Instructions for the task >> State how many lines in the following entries hold the word "lead". The reply is that number only.
Top of Data to examine
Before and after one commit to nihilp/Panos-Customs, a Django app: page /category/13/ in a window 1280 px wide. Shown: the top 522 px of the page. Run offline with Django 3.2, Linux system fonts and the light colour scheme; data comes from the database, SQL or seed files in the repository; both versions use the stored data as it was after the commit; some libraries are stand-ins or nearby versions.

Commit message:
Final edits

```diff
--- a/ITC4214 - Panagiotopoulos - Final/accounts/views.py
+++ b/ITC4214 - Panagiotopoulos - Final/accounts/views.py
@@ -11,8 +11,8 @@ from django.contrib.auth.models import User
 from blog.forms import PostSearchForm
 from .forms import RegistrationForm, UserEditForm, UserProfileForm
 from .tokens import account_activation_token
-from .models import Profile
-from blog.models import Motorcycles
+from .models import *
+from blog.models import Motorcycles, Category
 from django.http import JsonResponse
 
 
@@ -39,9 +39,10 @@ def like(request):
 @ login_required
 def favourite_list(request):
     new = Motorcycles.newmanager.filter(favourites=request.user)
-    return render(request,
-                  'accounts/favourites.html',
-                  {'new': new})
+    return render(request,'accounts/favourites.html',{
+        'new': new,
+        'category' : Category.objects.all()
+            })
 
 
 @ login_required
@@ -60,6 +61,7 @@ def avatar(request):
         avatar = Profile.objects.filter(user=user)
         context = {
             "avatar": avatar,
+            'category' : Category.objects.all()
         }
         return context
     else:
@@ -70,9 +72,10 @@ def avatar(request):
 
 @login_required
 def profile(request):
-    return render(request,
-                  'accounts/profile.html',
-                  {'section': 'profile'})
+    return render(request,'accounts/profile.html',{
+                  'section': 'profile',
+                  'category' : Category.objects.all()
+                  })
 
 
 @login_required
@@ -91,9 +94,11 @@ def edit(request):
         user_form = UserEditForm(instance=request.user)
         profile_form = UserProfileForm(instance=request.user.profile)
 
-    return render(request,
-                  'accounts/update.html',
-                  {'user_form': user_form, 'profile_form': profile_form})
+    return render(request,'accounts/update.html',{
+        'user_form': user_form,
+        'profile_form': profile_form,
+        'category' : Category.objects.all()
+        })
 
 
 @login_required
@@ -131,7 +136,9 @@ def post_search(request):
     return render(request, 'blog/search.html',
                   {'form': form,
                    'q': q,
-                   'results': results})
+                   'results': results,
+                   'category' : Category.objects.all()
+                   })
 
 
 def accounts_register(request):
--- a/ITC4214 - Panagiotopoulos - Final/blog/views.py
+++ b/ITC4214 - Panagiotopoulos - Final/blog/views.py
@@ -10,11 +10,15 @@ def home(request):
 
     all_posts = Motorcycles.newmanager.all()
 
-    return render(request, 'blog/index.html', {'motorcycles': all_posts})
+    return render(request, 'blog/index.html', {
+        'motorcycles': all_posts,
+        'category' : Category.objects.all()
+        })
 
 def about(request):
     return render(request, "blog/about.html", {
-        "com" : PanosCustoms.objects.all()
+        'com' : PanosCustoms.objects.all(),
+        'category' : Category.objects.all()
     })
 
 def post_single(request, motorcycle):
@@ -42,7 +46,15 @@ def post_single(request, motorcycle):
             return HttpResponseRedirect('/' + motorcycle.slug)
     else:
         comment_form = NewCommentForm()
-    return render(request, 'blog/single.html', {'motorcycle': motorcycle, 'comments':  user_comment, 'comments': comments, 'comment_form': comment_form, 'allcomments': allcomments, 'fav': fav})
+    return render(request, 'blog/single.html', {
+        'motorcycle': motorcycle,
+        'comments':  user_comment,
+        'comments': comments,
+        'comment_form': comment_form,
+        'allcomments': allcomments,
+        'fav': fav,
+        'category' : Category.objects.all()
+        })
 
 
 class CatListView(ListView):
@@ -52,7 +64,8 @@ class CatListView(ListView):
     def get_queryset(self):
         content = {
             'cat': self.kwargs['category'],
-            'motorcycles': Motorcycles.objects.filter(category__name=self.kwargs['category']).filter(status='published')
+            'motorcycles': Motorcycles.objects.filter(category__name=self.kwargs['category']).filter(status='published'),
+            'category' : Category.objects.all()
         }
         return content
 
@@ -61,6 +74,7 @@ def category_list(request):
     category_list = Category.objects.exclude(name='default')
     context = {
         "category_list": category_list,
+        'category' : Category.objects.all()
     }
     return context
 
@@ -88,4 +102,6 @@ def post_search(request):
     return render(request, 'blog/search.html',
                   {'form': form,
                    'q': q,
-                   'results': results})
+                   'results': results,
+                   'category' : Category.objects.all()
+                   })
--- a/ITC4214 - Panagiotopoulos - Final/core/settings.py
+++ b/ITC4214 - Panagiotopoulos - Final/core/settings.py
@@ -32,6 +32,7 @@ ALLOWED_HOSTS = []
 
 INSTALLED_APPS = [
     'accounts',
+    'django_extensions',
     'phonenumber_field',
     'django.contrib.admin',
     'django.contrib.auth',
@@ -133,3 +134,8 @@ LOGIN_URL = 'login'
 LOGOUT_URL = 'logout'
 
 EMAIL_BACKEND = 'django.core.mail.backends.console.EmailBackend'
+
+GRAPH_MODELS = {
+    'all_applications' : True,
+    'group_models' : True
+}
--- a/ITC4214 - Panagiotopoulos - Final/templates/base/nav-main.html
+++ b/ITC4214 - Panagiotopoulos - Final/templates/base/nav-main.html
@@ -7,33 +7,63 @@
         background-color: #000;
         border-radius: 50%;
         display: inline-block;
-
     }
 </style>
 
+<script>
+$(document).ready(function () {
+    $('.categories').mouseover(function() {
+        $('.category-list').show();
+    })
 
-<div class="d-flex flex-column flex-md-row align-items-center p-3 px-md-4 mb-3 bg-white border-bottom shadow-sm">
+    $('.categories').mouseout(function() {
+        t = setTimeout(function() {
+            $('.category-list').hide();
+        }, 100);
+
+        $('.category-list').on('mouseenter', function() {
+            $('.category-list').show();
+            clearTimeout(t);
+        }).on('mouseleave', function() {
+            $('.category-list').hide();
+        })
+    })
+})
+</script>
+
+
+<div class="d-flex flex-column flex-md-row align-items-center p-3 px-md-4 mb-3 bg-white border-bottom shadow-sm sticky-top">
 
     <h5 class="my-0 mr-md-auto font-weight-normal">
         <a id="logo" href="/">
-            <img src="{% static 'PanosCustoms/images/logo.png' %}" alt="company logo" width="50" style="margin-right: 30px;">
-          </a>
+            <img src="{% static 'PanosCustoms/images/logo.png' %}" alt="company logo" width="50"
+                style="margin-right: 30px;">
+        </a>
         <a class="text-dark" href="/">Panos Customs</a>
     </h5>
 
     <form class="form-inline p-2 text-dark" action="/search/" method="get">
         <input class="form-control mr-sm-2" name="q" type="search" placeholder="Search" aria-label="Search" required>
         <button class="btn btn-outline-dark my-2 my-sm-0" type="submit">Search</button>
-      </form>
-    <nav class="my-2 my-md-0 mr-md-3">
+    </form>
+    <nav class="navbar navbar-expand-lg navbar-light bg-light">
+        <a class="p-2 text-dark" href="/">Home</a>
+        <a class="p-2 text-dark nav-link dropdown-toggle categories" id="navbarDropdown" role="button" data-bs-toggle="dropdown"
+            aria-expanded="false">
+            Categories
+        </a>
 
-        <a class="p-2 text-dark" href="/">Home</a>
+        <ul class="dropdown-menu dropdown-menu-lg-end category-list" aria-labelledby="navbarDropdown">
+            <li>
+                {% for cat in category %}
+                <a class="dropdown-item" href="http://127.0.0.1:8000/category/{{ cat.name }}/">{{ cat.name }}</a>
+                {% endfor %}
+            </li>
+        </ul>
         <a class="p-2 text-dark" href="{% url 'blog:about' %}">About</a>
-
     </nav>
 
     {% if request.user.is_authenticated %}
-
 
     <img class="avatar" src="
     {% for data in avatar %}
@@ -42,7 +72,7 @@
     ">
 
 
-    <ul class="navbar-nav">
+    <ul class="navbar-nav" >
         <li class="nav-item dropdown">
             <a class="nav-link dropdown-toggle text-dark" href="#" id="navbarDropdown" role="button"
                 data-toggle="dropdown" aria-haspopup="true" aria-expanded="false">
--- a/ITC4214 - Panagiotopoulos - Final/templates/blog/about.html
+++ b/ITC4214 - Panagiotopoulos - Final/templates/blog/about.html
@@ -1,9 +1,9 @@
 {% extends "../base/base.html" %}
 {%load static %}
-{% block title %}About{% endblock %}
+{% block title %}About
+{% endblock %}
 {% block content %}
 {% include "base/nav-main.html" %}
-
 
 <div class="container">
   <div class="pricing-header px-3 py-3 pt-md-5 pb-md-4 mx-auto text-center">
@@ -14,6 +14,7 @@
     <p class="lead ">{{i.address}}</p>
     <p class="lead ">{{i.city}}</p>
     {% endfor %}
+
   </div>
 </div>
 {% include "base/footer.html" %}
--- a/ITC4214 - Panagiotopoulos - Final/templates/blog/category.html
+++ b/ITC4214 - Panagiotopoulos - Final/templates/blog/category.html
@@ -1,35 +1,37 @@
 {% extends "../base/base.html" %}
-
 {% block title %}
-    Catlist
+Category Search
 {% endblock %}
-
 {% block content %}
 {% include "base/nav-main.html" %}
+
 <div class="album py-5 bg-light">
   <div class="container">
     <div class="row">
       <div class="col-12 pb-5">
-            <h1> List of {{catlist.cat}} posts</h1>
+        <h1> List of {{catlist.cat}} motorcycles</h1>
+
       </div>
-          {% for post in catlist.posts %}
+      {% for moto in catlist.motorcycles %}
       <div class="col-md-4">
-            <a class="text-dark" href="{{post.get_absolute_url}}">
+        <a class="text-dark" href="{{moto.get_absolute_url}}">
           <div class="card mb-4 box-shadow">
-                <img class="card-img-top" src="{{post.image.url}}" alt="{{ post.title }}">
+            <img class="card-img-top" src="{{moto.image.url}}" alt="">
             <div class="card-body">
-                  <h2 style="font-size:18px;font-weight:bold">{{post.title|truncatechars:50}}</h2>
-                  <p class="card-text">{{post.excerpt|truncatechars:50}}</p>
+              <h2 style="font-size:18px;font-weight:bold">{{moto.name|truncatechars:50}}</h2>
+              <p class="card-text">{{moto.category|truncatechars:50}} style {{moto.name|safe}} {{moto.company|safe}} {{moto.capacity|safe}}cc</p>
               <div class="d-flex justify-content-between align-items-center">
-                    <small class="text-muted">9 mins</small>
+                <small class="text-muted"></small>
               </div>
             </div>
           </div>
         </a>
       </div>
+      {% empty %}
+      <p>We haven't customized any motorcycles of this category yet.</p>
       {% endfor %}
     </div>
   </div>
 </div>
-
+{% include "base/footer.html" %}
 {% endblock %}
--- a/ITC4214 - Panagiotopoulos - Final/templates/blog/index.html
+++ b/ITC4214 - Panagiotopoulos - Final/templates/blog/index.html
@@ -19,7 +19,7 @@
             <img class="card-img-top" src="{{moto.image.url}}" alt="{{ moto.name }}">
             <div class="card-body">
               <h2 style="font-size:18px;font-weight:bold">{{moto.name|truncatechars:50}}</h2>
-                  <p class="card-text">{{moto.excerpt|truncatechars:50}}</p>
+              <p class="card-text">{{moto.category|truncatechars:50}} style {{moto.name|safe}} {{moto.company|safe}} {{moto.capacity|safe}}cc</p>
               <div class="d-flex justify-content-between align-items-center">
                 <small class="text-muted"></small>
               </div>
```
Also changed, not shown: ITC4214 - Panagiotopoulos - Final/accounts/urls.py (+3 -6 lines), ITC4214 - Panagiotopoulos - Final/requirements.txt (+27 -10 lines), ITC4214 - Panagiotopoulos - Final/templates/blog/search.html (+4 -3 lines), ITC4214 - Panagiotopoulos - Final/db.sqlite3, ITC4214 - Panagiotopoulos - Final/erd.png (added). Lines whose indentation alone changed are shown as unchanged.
Bottom of Data to examine
Exercise solution >> 2